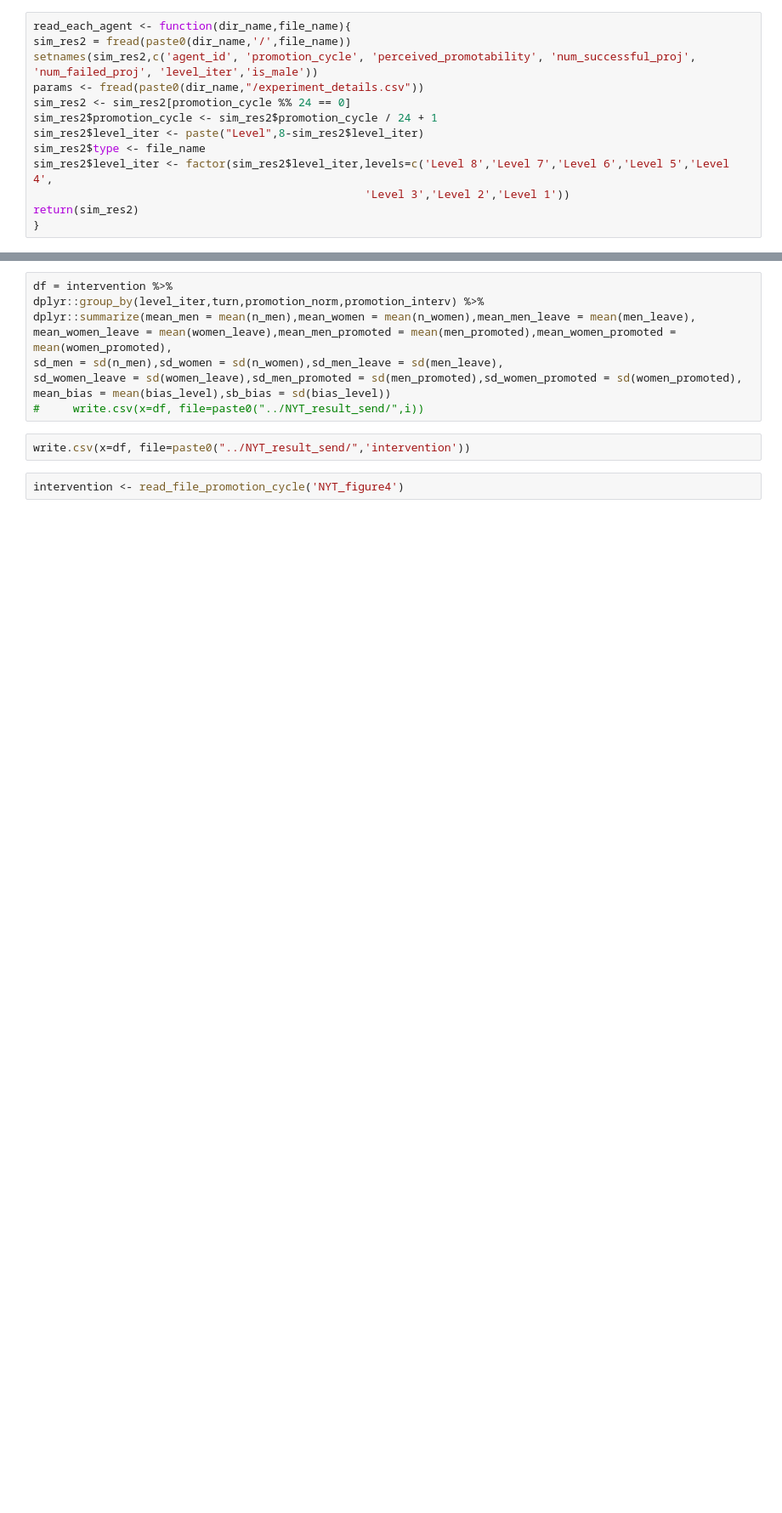
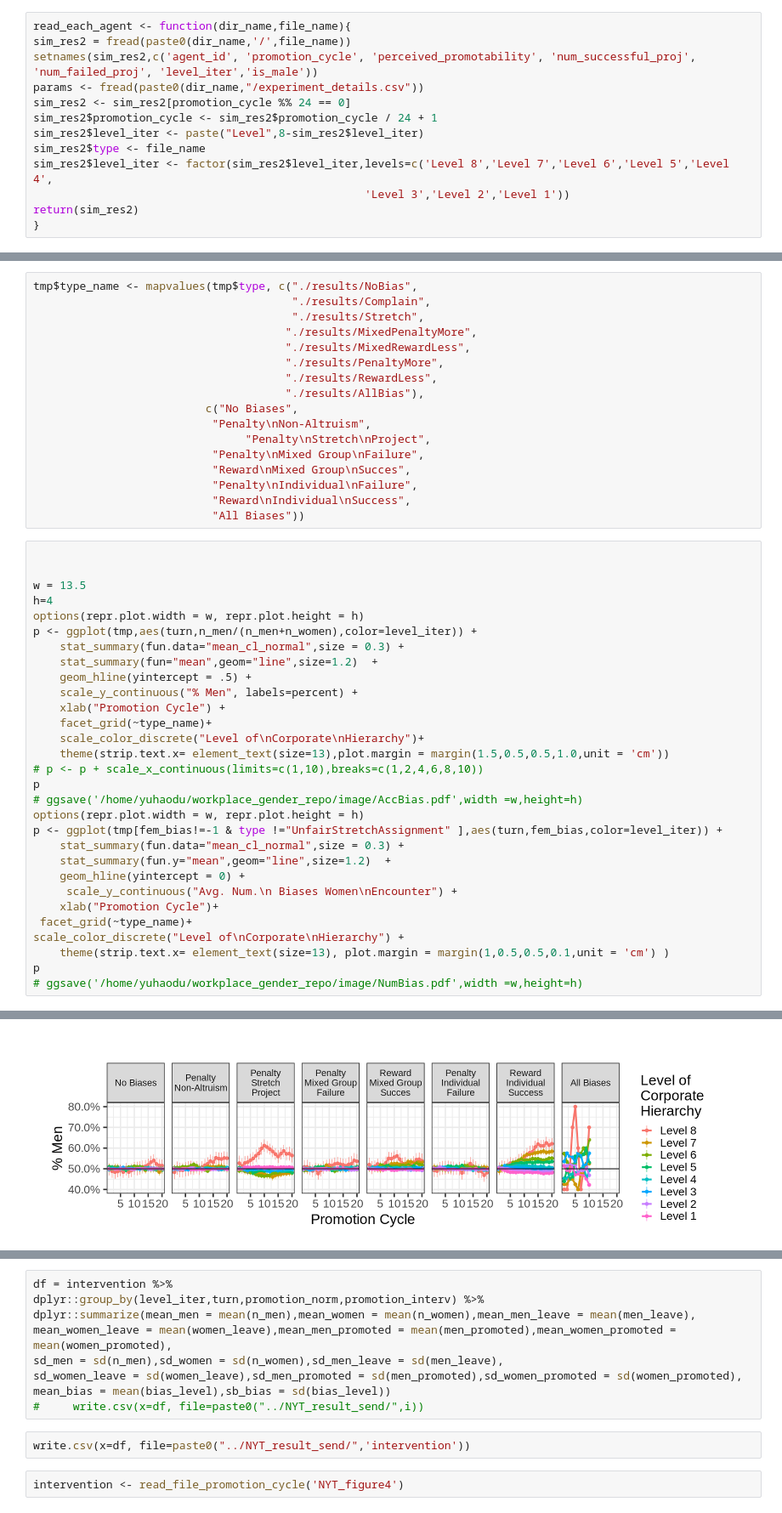
Before and after one commit to yuhaodu/workplace_gender_bias, a Jupyter notebook: plot_paper.ipynb, the cells around one changed output, grey strips where cells are left out. Shown at 85% size. Saved outputs shown, nothing was run; the diff lists cells and outputs as text; blank space fills up the shorter version.

```diff
--- a/plot_paper.ipynb
+++ b/plot_paper.ipynb
@@ -118,0 +142,48 @@ write.csv(file3,'/home/yuhaodu/workplace_gender/Jess_dc/0.5_agent.tsv')
+# %%
+tmp$type_name <- mapvalues(tmp$type, c("./results/NoBias",
+                                       "./results/Complain",
+                                       "./results/Stretch",
+                                      "./results/MixedPenaltyMore",
+                                      "./results/MixedRewardLess",
+                                      "./results/PenaltyMore",
+                                      "./results/RewardLess",
+                                      "./results/AllBias"),
+                          c("No Biases",
+                           "Penalty\nNon-Altruism",
+                                "Penalty\nStretch\nProject",
+                           "Penalty\nMixed Group\nFailure",
+                           "Reward\nMixed Group\nSucces",
+                           "Penalty\nIndividual\nFailure",
+                           "Reward\nIndividual\nSuccess",
+                           "All Biases"))
+# %%
+
+
+w = 13.5
+h=4
+options(repr.plot.width = w, repr.plot.height = h)
+p <- ggplot(tmp,aes(turn,n_men/(n_men+n_women),color=level_iter)) +
+    stat_summary(fun.data="mean_cl_normal",size = 0.3) +
+    stat_summary(fun="mean",geom="line",size=1.2)  +
+    geom_hline(yintercept = .5) +
+    scale_y_continuous("% Men", labels=percent) +
+    xlab("Promotion Cycle") +
+    facet_grid(~type_name)+
+    scale_color_discrete("Level of\nCorporate\nHierarchy")+
+    theme(strip.text.x= element_text(size=13),plot.margin = margin(1.5,0.5,0.5,1.0,unit = 'cm'))
+# p <- p + scale_x_continuous(limits=c(1,10),breaks=c(1,2,4,6,8,10))
+p
+# ggsave('/home/yuhaodu/workplace_gender_repo/image/AccBias.pdf',width =w,height=h)
+options(repr.plot.width = w, repr.plot.height = h)
+p <- ggplot(tmp[fem_bias!=-1 & type !="UnfairStretchAssignment" ],aes(turn,fem_bias,color=level_iter)) +
+    stat_summary(fun.data="mean_cl_normal",size = 0.3) +
+    stat_summary(fun.y="mean",geom="line",size=1.2)  +
+    geom_hline(yintercept = 0) +
+     scale_y_continuous("Avg. Num.\n Biases Women\nEncounter") +
+    xlab("Promotion Cycle")+
+ facet_grid(~type_name)+
+scale_color_discrete("Level of\nCorporate\nHierarchy") +
+    theme(strip.text.x= element_text(size=13), plot.margin = margin(1,0.5,0.5,0.1,unit = 'cm') )
+p
+# ggsave('/home/yuhaodu/workplace_gender_repo/image/NumBias.pdf',width =w,height=h)
+# %% [output]
@@ -118,0 +196 @@ write.csv(file3,'/home/yuhaodu/workplace_gender/Jess_dc/0.5_agent.tsv')
+[figure, added]
```
Also changed, not shown: parts of 35 cells of this notebook, 17 other files.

■ ACTIVITY: Filter the records down to the lines containing the word "ipynb", and copy those.

■ EXERCISE RESPONSE:
Before and after one commit to yuhaodu/workplace_gender_bias, a Jupyter notebook: plot_paper.ipynb, the cells around one changed output, grey strips where cells are left out. Shown at 85% size. Saved outputs shown, nothing was run; the diff lists cells and outputs as text; blank space fills up the shorter version.
--- a/plot_paper.ipynb
+++ b/plot_paper.ipynb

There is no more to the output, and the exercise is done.